2. Offer tangible, practical help. If your friends are separating, one, other or both of them will be living with less stuff. Does someone need bedding, kitchen ware, extension cords or a lamp?  If your friend used to rely on his or her spouse to help with dry cleaning, car troubles, elderly parents or the pets, can you step in instead?  Sleuth out which day or night is toughest on your friend and show up with dinner. Be willing to talk about anything, e.g,(“Can I survive on this budget?” or “Shall I shave my head, drop 10 kg, and  re-do my wardrobe?” Listen. Ask questions. See if you can get them laughing at their predicament – occasionally.

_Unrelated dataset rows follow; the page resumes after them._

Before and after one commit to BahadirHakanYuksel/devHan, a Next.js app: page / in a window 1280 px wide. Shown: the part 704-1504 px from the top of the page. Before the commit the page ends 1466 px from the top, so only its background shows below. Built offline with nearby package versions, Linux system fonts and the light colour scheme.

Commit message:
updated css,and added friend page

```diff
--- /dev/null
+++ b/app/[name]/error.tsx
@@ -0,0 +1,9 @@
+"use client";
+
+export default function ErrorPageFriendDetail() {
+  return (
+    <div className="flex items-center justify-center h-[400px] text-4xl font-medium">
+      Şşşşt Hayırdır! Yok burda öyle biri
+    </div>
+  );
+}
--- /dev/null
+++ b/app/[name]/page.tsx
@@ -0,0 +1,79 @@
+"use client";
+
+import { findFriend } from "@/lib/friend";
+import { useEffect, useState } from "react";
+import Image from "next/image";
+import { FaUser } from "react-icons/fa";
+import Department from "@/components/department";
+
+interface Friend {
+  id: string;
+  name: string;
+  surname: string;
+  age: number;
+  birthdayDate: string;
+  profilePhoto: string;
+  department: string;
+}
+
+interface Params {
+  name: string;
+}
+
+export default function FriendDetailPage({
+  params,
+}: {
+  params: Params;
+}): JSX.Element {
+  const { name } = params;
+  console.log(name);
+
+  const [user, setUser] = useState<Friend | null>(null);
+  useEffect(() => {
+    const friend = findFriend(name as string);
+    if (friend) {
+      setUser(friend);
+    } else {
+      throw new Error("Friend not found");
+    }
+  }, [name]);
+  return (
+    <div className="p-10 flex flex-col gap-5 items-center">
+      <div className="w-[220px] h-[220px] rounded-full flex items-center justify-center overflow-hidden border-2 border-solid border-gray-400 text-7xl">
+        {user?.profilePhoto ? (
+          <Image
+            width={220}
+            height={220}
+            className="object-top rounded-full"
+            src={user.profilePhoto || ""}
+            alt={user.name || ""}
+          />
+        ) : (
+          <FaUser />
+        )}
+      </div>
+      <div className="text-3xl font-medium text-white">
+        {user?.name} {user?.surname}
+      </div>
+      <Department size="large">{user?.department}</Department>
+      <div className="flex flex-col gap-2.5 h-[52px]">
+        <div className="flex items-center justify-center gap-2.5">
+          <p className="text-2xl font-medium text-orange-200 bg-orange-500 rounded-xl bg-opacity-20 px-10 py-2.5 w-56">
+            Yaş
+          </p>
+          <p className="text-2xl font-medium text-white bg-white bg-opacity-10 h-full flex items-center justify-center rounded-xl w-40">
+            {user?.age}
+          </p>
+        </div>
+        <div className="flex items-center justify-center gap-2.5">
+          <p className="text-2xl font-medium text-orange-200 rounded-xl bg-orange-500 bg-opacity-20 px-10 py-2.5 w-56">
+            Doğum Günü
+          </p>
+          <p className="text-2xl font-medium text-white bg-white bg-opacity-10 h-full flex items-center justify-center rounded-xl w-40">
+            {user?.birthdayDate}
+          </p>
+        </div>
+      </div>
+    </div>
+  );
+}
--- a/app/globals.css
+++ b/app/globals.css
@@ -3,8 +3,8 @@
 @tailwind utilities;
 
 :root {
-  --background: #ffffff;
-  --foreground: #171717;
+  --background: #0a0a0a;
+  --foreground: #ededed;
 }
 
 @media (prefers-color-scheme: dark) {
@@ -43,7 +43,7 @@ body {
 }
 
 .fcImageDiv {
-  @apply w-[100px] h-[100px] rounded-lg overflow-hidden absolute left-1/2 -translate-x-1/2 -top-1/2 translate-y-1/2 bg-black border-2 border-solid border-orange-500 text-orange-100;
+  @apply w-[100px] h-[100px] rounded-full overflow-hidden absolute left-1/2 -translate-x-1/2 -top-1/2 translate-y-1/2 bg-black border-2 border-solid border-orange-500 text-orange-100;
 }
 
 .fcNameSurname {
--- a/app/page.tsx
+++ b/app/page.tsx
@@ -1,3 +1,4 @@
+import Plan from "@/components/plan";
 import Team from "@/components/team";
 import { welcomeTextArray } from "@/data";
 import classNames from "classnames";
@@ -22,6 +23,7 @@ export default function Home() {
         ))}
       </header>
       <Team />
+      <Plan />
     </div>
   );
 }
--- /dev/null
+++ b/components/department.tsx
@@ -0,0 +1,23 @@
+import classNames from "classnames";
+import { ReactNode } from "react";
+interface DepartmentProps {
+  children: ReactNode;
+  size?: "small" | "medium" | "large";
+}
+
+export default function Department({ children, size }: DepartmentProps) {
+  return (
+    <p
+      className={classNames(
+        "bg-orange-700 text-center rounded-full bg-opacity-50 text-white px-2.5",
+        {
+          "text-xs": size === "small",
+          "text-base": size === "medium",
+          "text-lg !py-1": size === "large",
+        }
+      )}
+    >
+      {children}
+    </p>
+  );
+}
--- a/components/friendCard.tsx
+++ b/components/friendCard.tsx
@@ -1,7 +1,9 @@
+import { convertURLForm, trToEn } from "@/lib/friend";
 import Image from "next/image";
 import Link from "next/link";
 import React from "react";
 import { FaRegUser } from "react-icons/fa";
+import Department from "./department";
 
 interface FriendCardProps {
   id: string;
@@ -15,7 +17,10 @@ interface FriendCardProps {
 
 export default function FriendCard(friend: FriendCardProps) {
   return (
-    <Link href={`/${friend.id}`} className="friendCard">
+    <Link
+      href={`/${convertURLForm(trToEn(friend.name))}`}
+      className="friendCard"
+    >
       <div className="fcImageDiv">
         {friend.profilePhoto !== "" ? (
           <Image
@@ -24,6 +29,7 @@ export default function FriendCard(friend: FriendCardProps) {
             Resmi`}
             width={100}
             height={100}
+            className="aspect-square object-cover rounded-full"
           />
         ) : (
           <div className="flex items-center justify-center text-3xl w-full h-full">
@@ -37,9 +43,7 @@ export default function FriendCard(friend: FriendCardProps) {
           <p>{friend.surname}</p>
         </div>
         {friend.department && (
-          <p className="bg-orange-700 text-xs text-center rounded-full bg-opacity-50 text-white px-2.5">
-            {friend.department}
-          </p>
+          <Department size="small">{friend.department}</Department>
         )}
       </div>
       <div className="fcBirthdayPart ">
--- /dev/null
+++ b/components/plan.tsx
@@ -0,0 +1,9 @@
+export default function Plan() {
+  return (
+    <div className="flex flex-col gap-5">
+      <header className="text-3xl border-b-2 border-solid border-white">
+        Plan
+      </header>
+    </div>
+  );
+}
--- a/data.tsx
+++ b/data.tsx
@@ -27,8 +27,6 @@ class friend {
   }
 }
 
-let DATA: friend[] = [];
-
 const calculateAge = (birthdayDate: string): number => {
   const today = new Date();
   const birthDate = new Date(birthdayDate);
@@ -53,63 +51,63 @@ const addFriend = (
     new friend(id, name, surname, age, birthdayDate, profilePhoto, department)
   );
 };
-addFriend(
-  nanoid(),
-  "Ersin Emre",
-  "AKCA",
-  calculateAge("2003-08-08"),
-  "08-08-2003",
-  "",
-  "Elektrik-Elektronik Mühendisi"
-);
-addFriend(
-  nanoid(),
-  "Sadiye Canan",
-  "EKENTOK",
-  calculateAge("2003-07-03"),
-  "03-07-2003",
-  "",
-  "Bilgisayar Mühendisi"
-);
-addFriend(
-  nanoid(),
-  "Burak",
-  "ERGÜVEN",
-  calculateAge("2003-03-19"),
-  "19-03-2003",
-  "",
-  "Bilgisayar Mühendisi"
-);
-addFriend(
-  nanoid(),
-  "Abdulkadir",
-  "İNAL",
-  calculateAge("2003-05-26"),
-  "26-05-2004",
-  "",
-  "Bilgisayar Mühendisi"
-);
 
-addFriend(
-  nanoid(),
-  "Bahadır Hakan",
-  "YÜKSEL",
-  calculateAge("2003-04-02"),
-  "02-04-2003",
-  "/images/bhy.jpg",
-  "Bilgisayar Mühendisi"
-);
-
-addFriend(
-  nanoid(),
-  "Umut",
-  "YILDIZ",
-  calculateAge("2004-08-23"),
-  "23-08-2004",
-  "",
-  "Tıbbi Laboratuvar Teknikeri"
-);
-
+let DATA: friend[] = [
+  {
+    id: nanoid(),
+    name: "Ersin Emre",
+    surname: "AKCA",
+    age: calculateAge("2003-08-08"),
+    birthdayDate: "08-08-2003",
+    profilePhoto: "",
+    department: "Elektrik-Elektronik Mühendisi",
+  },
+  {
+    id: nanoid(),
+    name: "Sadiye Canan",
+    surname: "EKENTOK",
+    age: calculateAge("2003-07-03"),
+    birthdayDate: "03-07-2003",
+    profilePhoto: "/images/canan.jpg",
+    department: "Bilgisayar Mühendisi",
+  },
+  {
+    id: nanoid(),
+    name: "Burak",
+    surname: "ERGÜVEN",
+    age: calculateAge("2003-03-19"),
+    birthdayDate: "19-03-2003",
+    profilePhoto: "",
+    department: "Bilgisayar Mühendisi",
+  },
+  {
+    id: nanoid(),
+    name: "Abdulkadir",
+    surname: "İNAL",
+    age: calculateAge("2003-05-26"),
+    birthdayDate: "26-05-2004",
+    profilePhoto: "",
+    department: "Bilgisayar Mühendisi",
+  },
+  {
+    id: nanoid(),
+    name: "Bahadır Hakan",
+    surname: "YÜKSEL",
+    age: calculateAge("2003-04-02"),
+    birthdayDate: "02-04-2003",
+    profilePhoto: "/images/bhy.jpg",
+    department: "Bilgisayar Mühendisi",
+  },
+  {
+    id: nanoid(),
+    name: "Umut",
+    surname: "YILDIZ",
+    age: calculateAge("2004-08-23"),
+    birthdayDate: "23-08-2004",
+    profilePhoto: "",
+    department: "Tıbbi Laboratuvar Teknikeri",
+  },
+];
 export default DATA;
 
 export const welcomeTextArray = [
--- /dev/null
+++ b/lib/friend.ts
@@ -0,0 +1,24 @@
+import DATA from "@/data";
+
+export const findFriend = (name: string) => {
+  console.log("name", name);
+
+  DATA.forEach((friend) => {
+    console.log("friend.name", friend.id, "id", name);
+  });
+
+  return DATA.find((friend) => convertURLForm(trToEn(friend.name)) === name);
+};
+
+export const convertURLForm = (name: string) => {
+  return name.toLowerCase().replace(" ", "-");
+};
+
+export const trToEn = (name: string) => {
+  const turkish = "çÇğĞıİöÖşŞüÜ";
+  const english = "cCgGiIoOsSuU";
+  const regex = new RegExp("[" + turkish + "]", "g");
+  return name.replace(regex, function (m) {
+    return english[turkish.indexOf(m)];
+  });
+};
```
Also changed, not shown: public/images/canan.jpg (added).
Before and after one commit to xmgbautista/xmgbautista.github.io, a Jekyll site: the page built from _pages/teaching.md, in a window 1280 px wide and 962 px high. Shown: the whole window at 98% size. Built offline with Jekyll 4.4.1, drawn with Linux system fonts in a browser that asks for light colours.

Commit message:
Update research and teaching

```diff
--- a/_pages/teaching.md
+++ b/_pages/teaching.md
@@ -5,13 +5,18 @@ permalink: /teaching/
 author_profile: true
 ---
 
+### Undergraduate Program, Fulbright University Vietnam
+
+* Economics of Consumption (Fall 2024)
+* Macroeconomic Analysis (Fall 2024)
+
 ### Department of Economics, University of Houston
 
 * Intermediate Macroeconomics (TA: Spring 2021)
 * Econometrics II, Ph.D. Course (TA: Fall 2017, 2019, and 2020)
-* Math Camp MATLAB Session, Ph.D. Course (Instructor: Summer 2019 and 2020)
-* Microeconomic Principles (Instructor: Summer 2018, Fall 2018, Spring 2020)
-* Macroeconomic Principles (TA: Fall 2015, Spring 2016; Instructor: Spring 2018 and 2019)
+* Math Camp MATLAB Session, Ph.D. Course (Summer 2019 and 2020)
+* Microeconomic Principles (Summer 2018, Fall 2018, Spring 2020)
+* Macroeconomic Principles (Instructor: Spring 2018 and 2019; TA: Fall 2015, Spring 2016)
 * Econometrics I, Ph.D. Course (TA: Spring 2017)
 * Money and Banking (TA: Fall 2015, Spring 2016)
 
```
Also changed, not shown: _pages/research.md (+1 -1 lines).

3. Stay alert for severe reactions. Whatever the cause of a separation, this is a massively unstable time. Feelings and behaviour will be all over the map and you may be frightened by your friends’ oscillating mood swings. Just show up. Love your friend unconditionally even if they are making poor choices. If you suspect your friend is severely depressed be willing to discuss suicidal thoughts. If she / he has a concrete plan (I’ll take an overdose) and has the means for completing this plan (I’ve been hoarding my pills for two years and have more than enough) ask  “On a scale of 1 – 10 with 10 being you don’t want to make it through the night, where are you?” If your friend has the means to carry out a suicide and is over a 3 or 4, get professional help.

4. Get your friend helping others. A pity-party is a lonely affair. If your friend is wallowing, get them thinking of someone else. You need them to walk your dog; the neighbour needs house-plants watered; animal rescue needs someone to love the kittens. Obviously, if there are children involved, this will look very different.  See Part 4.

Your Friend’s Affair

While the number of couples getting divorced (or ending their civil or de facto unions) is down a bit in New Zealand from over 12 per 1000 married couples in the late 1990s to below 9.8 per 1000 married couples in 2011,  most of us are touched at some point by the divorce, separation or infidelity of a friend or relative.

How friends and relations react when a couple is in crisis makes a huge difference, often for the worse.  I am dedicating this week’s blog space to addressing the five types of couple distress I see most regularly, with tips for how family and friends can help, not harm, the hurting couple

Part 1 of 5 HOW TO HELP WHEN ~ An Affair Strikes

While it can make a difference to how you feel about your friend if you know whether they are the unfaithful or the hurt partner in an affair, the following tips apply to both scenarios.

  1. Resist the urge to judge. Not all affairs are all bad. As I tell couples who come to me, affairs can be the death knell of a relationship, or the wake up call. When affairs are first discovered it is hard to know which way things will go and certainly there are two sides to every story. If you, as a dear friend or relative, sit in vocal judgment you may well interfere with the genuine insight, growth and healing that can come out of an affair.
  2. Be their friend, not their shrink . By all means be a good friend and listen, empathise, ask clarifying questions and be non-judgmentally supportive, but seeing your friend through the aftermath of an affair – no matter what role your friend played – goes over and above the bounds of friendship.  Hug them, cry with them, then help them find a good professional – you’ll both be glad of it in the end.
  3. Don’t succumb to gossip.  Betraying trust and trafficking in endless opinions about what’s happening, who’s right, who’s wrong and what “should” be done, does not help anyone.  Let your friends know you trust the couple is getting help and change the conversation by discussing ways to support both of them.
  4. Extend invitations to your friend… repeatedly. Often a therapist will suggest the couple touched by an affair take some time apart. This does not indicate divorce any more than going to bed with the flu indicates death, so don’t treat your friends as though they were highly contagious.  It can be a lifeline to know that friends are still reaching out, still care, and are willing to choose human decency over judgmental ostracism. Even if your friend turns you down repeatedly, keep asking. Whether you invite him or her for dinner next week or a cup of tea right now, even if the answer is “No thanks!”  they will see you care.